Thursday, February 19, 2009


I'm trying very hard to find flaws in common financing packages, I'm sure there's a common practice amongst investors where they get to finance properties 100% but in reality the loan agreement says 90% margin of finance in black and white. The banker values your property higher than the transacted price, and the bank approves 90% loan according to the bank's valuation.

But considering that the bank will require all the necessary documentations of the transaction and SPA, how on earth do one get away with the inflated price to acquire a higher loan amount than he/she is supposed to get?

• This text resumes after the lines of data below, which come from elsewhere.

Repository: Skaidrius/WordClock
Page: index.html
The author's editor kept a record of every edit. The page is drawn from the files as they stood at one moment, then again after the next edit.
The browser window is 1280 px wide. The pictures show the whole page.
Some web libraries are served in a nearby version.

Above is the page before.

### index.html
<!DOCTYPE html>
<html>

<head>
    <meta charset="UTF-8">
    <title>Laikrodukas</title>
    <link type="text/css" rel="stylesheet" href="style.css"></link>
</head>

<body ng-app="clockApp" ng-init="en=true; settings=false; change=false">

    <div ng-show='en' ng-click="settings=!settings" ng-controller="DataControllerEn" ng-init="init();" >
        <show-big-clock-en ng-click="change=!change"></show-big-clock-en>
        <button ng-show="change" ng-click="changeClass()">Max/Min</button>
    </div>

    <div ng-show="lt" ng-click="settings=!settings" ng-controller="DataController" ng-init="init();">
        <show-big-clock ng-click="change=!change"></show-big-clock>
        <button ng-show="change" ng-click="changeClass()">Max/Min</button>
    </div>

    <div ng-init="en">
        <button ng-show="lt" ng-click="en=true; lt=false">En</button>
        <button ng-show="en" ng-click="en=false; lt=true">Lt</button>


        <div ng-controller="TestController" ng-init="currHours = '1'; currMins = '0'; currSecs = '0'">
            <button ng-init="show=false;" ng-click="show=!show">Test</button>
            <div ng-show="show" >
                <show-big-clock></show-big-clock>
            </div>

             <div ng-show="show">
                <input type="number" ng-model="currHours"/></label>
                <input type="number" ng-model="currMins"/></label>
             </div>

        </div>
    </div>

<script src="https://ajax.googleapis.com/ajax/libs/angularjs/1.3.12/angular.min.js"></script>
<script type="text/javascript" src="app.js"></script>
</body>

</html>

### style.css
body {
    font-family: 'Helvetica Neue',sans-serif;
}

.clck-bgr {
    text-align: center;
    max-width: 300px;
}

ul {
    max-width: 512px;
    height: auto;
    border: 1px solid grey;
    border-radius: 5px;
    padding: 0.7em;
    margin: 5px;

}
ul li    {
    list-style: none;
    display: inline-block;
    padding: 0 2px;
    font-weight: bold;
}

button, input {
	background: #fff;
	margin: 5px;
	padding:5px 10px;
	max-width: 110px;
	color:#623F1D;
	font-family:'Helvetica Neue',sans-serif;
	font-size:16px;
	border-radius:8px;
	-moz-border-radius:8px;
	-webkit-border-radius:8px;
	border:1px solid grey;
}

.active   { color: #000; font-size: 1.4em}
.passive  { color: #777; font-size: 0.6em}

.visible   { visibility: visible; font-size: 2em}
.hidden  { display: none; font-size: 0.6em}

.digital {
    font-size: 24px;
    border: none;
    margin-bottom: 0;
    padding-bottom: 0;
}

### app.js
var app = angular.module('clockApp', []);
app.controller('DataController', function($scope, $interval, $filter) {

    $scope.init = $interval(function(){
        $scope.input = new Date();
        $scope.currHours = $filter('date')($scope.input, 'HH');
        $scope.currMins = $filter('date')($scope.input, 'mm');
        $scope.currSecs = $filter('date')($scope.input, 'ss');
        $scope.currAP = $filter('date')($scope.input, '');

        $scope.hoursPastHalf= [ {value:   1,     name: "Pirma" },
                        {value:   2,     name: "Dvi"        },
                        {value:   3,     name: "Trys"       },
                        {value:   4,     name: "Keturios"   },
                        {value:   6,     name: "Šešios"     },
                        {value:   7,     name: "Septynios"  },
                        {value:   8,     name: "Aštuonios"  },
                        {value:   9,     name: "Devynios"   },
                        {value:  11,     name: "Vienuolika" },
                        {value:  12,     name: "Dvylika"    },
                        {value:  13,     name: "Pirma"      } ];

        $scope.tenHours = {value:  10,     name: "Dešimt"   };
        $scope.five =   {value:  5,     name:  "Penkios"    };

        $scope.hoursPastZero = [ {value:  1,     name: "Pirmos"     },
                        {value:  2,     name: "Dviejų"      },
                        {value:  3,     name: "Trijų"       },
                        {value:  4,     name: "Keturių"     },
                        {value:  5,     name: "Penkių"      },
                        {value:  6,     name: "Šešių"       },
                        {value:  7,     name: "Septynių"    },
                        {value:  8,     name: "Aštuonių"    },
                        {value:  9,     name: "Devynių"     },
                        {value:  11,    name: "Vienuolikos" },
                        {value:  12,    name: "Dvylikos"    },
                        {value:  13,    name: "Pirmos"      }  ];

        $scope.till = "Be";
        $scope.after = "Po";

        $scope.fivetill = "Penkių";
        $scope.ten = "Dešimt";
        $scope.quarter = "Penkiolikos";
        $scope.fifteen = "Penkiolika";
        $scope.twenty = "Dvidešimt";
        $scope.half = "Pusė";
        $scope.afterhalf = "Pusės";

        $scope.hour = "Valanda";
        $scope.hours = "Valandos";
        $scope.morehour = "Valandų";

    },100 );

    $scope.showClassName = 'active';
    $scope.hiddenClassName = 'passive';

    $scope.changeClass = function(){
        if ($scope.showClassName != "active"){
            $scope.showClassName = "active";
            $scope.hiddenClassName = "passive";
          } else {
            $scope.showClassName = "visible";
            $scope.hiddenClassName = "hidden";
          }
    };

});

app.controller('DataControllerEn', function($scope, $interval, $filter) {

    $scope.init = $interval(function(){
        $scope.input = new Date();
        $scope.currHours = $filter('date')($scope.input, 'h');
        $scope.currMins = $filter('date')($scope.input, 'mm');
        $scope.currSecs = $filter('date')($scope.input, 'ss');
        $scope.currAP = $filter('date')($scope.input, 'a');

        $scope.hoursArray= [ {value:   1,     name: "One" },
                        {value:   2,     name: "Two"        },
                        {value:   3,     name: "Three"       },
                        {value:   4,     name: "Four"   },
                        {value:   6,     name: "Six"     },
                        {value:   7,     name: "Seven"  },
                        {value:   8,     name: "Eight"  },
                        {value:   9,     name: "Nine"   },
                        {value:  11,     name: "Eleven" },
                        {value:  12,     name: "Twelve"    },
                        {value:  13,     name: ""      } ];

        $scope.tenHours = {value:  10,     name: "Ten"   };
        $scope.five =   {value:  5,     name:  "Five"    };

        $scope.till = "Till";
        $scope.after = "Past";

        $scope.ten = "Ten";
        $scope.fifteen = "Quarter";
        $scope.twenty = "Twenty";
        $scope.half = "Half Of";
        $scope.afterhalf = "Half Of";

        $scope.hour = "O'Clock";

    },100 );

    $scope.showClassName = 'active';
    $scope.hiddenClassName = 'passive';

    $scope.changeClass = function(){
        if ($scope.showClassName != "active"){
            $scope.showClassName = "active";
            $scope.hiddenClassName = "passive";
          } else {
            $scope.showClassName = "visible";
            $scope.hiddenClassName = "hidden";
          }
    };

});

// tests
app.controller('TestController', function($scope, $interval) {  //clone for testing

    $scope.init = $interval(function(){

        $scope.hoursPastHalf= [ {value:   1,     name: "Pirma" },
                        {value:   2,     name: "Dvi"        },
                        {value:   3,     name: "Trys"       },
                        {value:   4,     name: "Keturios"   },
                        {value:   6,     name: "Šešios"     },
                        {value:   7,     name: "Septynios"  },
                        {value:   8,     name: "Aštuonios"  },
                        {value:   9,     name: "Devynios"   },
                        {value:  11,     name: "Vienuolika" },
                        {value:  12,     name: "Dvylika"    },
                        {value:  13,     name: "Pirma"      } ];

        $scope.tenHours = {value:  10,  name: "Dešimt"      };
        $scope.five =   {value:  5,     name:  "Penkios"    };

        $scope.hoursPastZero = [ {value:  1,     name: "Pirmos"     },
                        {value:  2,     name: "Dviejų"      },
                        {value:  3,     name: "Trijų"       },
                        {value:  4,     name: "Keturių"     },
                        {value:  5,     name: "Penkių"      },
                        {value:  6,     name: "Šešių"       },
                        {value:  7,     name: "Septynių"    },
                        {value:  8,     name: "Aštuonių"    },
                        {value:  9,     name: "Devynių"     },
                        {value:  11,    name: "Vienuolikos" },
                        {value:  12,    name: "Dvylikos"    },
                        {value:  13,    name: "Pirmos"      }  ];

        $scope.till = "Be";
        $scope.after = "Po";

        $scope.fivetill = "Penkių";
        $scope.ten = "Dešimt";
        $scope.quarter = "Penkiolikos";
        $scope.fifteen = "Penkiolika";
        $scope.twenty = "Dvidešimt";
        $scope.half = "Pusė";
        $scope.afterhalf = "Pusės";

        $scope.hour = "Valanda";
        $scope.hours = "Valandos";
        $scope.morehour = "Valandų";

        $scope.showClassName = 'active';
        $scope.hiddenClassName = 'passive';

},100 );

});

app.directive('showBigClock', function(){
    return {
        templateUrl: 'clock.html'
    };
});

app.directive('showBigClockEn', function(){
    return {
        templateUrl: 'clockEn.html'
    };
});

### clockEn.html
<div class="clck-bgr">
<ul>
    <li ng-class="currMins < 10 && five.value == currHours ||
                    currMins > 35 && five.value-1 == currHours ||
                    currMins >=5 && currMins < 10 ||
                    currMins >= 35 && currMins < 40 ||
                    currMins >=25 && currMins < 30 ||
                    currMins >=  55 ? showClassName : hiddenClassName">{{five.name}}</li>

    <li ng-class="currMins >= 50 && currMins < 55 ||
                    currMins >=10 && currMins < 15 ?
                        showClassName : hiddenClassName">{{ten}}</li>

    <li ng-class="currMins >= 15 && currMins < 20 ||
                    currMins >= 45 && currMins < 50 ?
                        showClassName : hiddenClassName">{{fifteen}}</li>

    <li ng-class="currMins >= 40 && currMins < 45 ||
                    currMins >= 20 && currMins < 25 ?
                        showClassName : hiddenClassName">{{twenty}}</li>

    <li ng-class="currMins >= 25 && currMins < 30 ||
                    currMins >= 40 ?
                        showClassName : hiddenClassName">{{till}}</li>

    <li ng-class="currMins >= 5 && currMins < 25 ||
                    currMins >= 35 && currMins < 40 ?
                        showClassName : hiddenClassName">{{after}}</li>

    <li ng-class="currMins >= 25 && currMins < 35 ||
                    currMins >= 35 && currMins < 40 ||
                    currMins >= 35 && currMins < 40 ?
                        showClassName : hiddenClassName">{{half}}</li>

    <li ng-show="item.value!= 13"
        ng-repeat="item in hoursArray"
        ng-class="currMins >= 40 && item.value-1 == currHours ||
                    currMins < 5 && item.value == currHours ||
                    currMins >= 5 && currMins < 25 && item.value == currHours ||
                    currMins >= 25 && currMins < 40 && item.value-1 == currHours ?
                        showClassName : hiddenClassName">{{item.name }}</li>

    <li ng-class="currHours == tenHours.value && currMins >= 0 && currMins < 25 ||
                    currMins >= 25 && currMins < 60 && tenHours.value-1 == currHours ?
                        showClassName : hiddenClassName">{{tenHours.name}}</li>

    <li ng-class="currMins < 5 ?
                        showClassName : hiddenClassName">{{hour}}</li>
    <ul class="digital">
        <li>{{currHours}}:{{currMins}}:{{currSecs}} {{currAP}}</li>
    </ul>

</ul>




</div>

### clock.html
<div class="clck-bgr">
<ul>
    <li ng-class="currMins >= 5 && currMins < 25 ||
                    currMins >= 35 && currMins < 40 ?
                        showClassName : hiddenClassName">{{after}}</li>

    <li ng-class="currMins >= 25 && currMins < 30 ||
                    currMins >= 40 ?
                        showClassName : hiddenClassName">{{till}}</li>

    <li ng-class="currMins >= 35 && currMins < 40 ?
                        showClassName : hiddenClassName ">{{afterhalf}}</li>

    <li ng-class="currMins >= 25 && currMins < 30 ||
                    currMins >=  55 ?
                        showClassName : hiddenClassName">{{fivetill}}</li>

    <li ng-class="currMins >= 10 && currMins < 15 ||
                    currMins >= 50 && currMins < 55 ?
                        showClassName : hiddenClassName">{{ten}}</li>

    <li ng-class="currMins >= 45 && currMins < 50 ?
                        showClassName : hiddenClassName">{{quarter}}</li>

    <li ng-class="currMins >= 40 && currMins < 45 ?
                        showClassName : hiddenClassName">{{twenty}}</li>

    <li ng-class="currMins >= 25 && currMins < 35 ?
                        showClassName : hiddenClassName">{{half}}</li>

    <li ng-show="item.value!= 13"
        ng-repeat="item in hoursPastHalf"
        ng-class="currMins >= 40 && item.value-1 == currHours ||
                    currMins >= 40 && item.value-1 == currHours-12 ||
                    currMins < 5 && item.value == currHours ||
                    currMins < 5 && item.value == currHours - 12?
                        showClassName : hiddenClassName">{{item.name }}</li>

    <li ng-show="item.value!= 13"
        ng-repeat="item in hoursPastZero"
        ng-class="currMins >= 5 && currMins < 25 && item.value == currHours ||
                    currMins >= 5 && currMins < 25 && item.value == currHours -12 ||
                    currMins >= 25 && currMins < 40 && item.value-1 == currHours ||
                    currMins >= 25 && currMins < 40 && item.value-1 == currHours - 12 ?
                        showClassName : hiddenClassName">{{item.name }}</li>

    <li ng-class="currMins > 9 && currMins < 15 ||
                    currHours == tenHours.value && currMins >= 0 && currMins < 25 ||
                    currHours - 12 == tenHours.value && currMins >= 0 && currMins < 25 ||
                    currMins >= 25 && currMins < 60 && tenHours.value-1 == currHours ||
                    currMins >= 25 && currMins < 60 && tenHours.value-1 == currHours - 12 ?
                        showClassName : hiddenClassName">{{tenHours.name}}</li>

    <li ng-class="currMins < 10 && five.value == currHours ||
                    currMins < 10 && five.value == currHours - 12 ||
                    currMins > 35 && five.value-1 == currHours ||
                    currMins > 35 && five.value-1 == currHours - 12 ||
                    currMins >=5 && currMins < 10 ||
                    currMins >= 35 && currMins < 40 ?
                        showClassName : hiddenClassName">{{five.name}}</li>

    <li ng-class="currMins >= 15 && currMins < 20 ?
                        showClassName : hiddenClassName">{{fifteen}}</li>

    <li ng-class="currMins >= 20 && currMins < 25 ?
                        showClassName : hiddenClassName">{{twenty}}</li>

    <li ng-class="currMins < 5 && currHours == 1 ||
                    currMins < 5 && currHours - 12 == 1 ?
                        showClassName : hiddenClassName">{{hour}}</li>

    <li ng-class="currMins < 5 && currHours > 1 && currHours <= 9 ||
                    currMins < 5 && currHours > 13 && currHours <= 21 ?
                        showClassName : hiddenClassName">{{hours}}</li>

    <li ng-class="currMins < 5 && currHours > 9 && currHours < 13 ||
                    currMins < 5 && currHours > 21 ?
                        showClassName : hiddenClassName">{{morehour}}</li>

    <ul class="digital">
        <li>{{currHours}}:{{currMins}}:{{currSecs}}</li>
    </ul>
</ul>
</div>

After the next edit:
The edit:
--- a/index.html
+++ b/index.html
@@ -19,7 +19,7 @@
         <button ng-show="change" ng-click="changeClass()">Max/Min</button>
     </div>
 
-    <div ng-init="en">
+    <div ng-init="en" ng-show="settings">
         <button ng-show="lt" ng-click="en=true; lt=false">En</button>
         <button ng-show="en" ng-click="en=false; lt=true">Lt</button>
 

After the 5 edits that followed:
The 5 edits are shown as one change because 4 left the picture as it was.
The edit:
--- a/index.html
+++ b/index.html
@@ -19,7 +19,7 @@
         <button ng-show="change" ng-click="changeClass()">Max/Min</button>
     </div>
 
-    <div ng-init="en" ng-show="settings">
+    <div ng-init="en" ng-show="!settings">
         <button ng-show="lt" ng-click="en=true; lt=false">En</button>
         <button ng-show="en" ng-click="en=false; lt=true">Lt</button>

Even if this works, how do we claim the extra cash from the bank when they help you to pay off to the vendor? Doesn't the money go straight to the vendor? If not, then do the bank transfer the loan to your own account? Which didn't really happen during my first experience in properties. So how does the money go about here?

And if it's a common practice, do the loan packages include zero entry cost, or just plain loans for the property value? If the package can include the likes of MRTA and such, then surely the loan wouldn't be the exact '90%' but higher. So how does the bank calculate the loan amount when the transacted price is totally flawed on purpose in the first place?

I must've missed something very important along the way. Surely there's a way to explain all these.

I hate it when something bothers me this much.


forbidden_lover said...

hmm...let me know when u find out the answer ya.


Livingmonolith said...

my friend, i have found the answer.